• _Before and after images_

------------------------------------

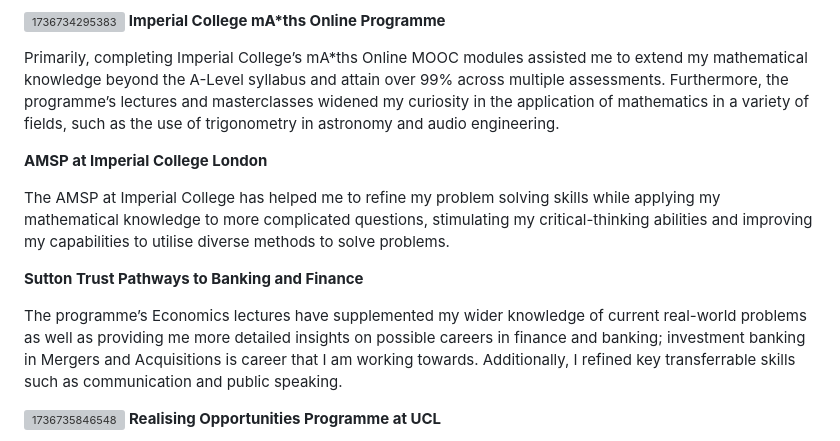
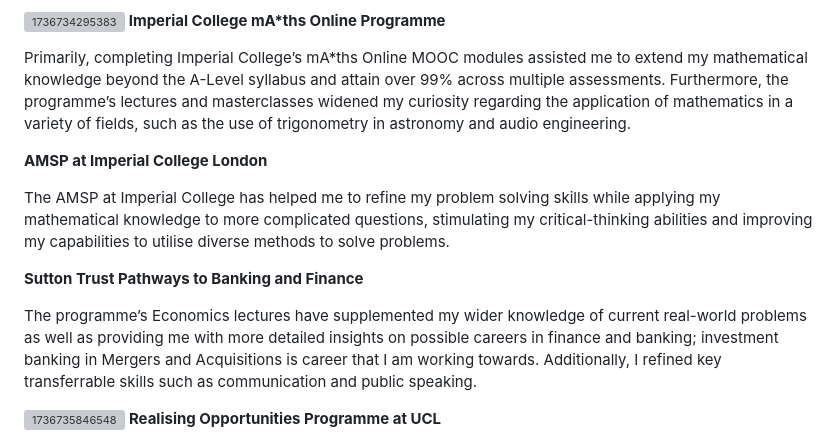
Before and after one commit to YoussefA103/youssefa103.github.io, a Markdown page: README.md, the part around the change. Drawn GitHub-style; grey boxes are pictures that could not be loaded.

```diff
--- a/README.md
+++ b/README.md
@@ -11,7 +11,7 @@ Consistently engaging in the programme’s weekly tutorials and supervisions ups
 ![1736734295383](https://github.com/user-attachments/assets/6aef069c-ca10-4b26-9961-a380d3764397)
 **Imperial College mA*ths Online Programme**
 
-Primarily, completing Imperial College’s mA*ths Online MOOC modules assisted me to extend my mathematical knowledge beyond the A-Level syllabus and attain over 99% across multiple assessments. Furthermore, the programme’s lectures and masterclasses widened my curiosity in the application of mathematics in a variety of fields, such as the use of trigonometry in astronomy and audio engineering.
+Primarily, completing Imperial College’s mA*ths Online MOOC modules assisted me to extend my mathematical knowledge beyond the A-Level syllabus and attain over 99% across multiple assessments. Furthermore, the programme’s lectures and masterclasses widened my curiosity regarding the application of mathematics in a variety of fields, such as the use of trigonometry in astronomy and audio engineering.
 
 
 
@@ -23,7 +23,7 @@ The AMSP at Imperial College has helped me to refine my problem solving skills w
 
 **Sutton Trust Pathways to Banking and Finance**
 
-The programme’s Economics lectures have supplemented my wider knowledge of current real-world problems as well as providing me more detailed insights on possible careers in finance and banking; investment banking in Mergers and Acquisitions is career that I am working towards. Additionally, I refined key transferrable skills such as communication and public speaking.
+The programme’s Economics lectures have supplemented my wider knowledge of current real-world problems as well as providing me with more detailed insights on possible careers in finance and banking; investment banking in Mergers and Acquisitions is career that I am working towards. Additionally, I refined key transferrable skills such as communication and public speaking.
 
 
 
```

------------------------------------

• _EXERCISE OBJECTIVE_
Your reply should be the entries copied exactly, with all images omitted.

• _FINAL ANSWER_
Before and after one commit to YoussefA103/youssefa103.github.io, a Markdown page: README.md, the part around the change. Drawn GitHub-style; grey boxes are pictures that could not be loaded.

```diff
--- a/README.md
+++ b/README.md
@@ -11,7 +11,7 @@ Consistently engaging in the programme’s weekly tutorials and supervisions ups
 ![1736734295383](https://github.com/user-attachments/assets/6aef069c-ca10-4b26-9961-a380d3764397)
 **Imperial College mA*ths Online Programme**
 
-Primarily, completing Imperial College’s mA*ths Online MOOC modules assisted me to extend my mathematical knowledge beyond the A-Level syllabus and attain over 99% across multiple assessments. Furthermore, the programme’s lectures and masterclasses widened my curiosity in the application of mathematics in a variety of fields, such as the use of trigonometry in astronomy and audio engineering.
+Primarily, completing Imperial College’s mA*ths Online MOOC modules assisted me to extend my mathematical knowledge beyond the A-Level syllabus and attain over 99% across multiple assessments. Furthermore, the programme’s lectures and masterclasses widened my curiosity regarding the application of mathematics in a variety of fields, such as the use of trigonometry in astronomy and audio engineering.
 
 
 
@@ -23,7 +23,7 @@ The AMSP at Imperial College has helped me to refine my problem solving skills w
 
 **Sutton Trust Pathways to Banking and Finance**
 
-The programme’s Economics lectures have supplemented my wider knowledge of current real-world problems as well as providing me more detailed insights on possible careers in finance and banking; investment banking in Mergers and Acquisitions is career that I am working towards. Additionally, I refined key transferrable skills such as communication and public speaking.
+The programme’s Economics lectures have supplemented my wider knowledge of current real-world problems as well as providing me with more detailed insights on possible careers in finance and banking; investment banking in Mergers and Acquisitions is career that I am working towards. Additionally, I refined key transferrable skills such as communication and public speaking.
 
 
 
```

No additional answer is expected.